While the conflict never was fully resolved, relations had become increasingly better in the 1980s after Taiwan eased up the rules on visits and investment in China. After China proclaimed that the war with the People’s Republic of China was over in 1991 however, things started to take a turn.

China had proposed a “one country, two systems” contract to Taiwan. If Taiwan accepted, it would mean that China would have

Courtesy of Crystal

more influence and more say over what happened in the Taiwanese government. Taiwan rejected the offer even after Beijing (the capital of China) insisted that Taiwan’s ROC government was illegitimate.

In 2000, tensions grew even stronger after Taiwan elected Chen Shui-bian as president. Mr. Chen and his party, the Democratic Progressive Party (DPP), had openly supported Taiwan’s independence. With Chen Shui-bian now president, China had an even lower chance of getting Taiwan to sign the contract.
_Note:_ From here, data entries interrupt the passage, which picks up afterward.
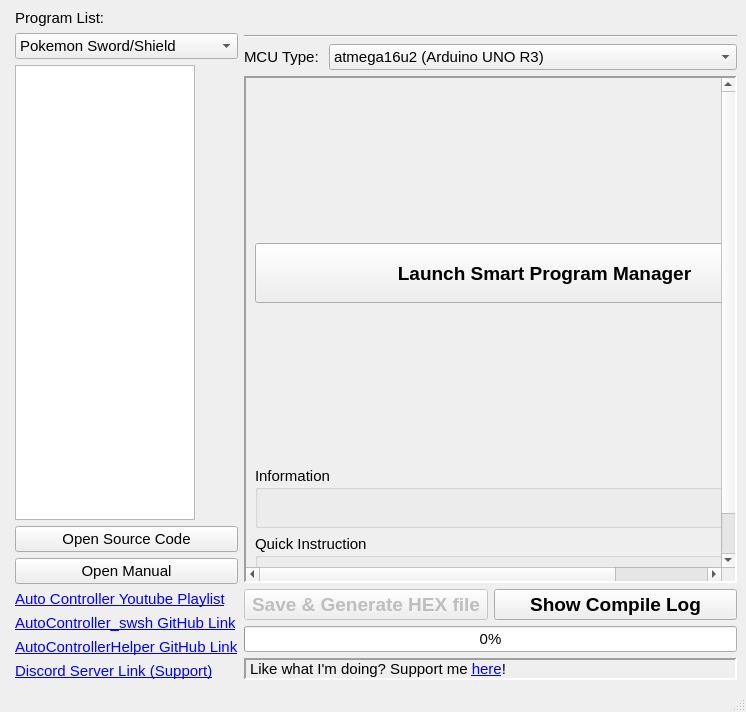
First picture: the form in autocontrollerwindow.ui, repository brianuuu/AutoControllerHelper, before the edit.
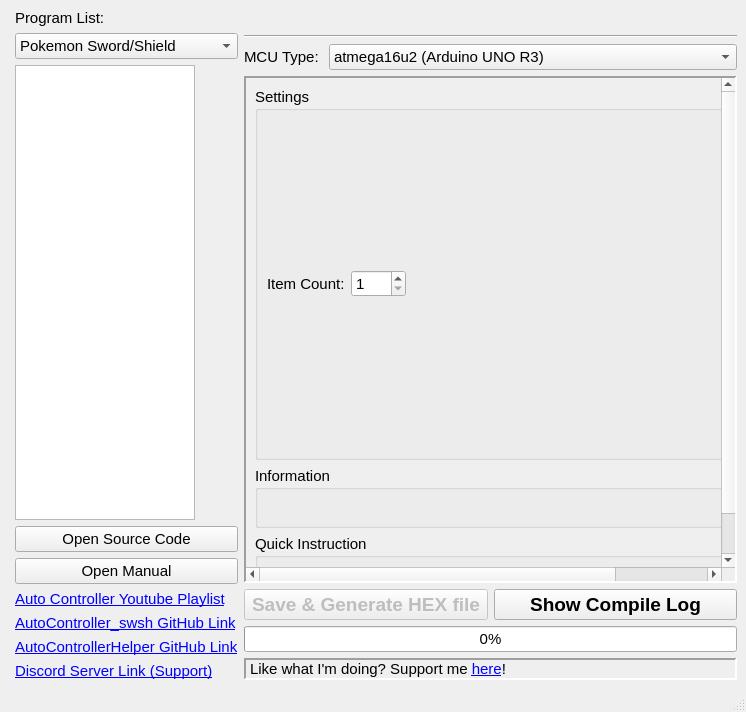
Second picture: the form after the edit.

Commit message: [SVItemDuplication] Added for native and smart

What changed in the file:
```diff
--- a/autocontrollerwindow.ui
+++ b/autocontrollerwindow.ui
@@ -300,7 +300,7 @@
           <item>
            <widget class="QStackedWidget" name="SW_Settings">
             <property name="currentIndex">
-             <number>19</number>
+             <number>23</number>
             </property>
             <widget class="QWidget" name="page">
              <layout class="QHBoxLayout" name="horizontalLayout_10">
@@ -3110,6 +3110,71 @@
               </item>
              </layout>
             </widget>
+            <widget class="QWidget" name="page_23">
+             <layout class="QVBoxLayout" name="verticalLayout_39">
+              <property name="leftMargin">
+               <number>0</number>
+              </property>
+              <property name="topMargin">
+               <number>0</number>
+              </property>
+              <property name="rightMargin">
+               <number>0</number>
+              </property>
+              <property name="bottomMargin">
+               <number>0</number>
+              </property>
+              <item>
+               <widget class="QGroupBox" name="GB_SVItemDuplication">
+                <property name="title">
+                 <string>Settings</string>
+                </property>
+                <layout class="QVBoxLayout" name="verticalLayout_47">
+                 <item>
+                  <layout class="QHBoxLayout" name="horizontalLayout_53">
+                   <item>
+                    <widget class="QLabel" name="label_54">
+                     <property name="text">
+                      <string>Item Count:</string>
+                     </property>
+                    </widget>
+                   </item>
+                   <item>
+                    <widget class="QSpinBox" name="SVItemDuplication_Count">
+                     <property name="minimumSize">
+                      <size>
+                       <width>55</width>
+                       <height>0</height>
+                      </size>
+                     </property>
+                     <property name="minimum">
+                      <number>1</number>
+                     </property>
+                     <property name="maximum">
+                      <number>999</number>
+                     </property>
+                    </widget>
+                   </item>
+                   <item>
+                    <spacer name="horizontalSpacer_46">
+                     <property name="orientation">
+                      <enum>Qt::Horizontal</enum>
+                     </property>
+                     <property name="sizeHint" stdset="0">
+                      <size>
+                       <width>40</width>
+                       <height>20</height>
+                      </size>
+                     </property>
+                    </spacer>
+                   </item>
+                  </layout>
+                 </item>
+                </layout>
+               </widget>
+              </item>
+             </layout>
+            </widget>
            </widget>
           </item>
           <item>
```
Left out of the diff: 5 changed lines with no effect on the pictures. The commit also changes 6 other files.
About a year after Chen Shui-bian was re-elected for president in 2004, China passed an “anti-secession law” claiming that China had the right to use “non-peaceful means” if they tried to “secede,” or formally withdraw from the Chinese government.

In 2008, Ma Ying-jeou was elected president. He attempted to improve relations through many economic agreements. These agreements lasted until 2016 when the current president of Taiwan, Tsai Ing-wen was elected. Like Mr. Chen, she was also part of the DPP and also heavily supported Taiwan’s independence. After she was elected for a second term, Beijing publicly claimed that the election had been snubbed. This caused many Taiwanese citizens to start protesting for full freedom.

Defenses and Allies:
If China and Taiwan ever went to war, some don’t know whether Taiwan can defend itself from China. China currently has one of the largest militaries in the world with over 2 million people enlisted. This dwarfs the 169,000 people currently enlisted in the Taiwanese military. This makes many people’s concerns valid.

The US currently is part of the ‘One-China’ policy, which recognizes that there is only one Chinese government (in Beijing). In May of 2022 however, our current president Joe Biden stated that the US would defend Taiwan if the help was ever needed.

With that in mind, Taiwan would probably be able to defend itself from China if it ever came to that. This information is mostly just for the comfort of other countries. In a survey conducted by the Taiwan Public Opinion Foundation, only about 28.1% of the people who took the survey thought that there will eventually be war between China and Taiwan. This pales in comparison to the 64.3% of people who believe that the conflict can be solved without war.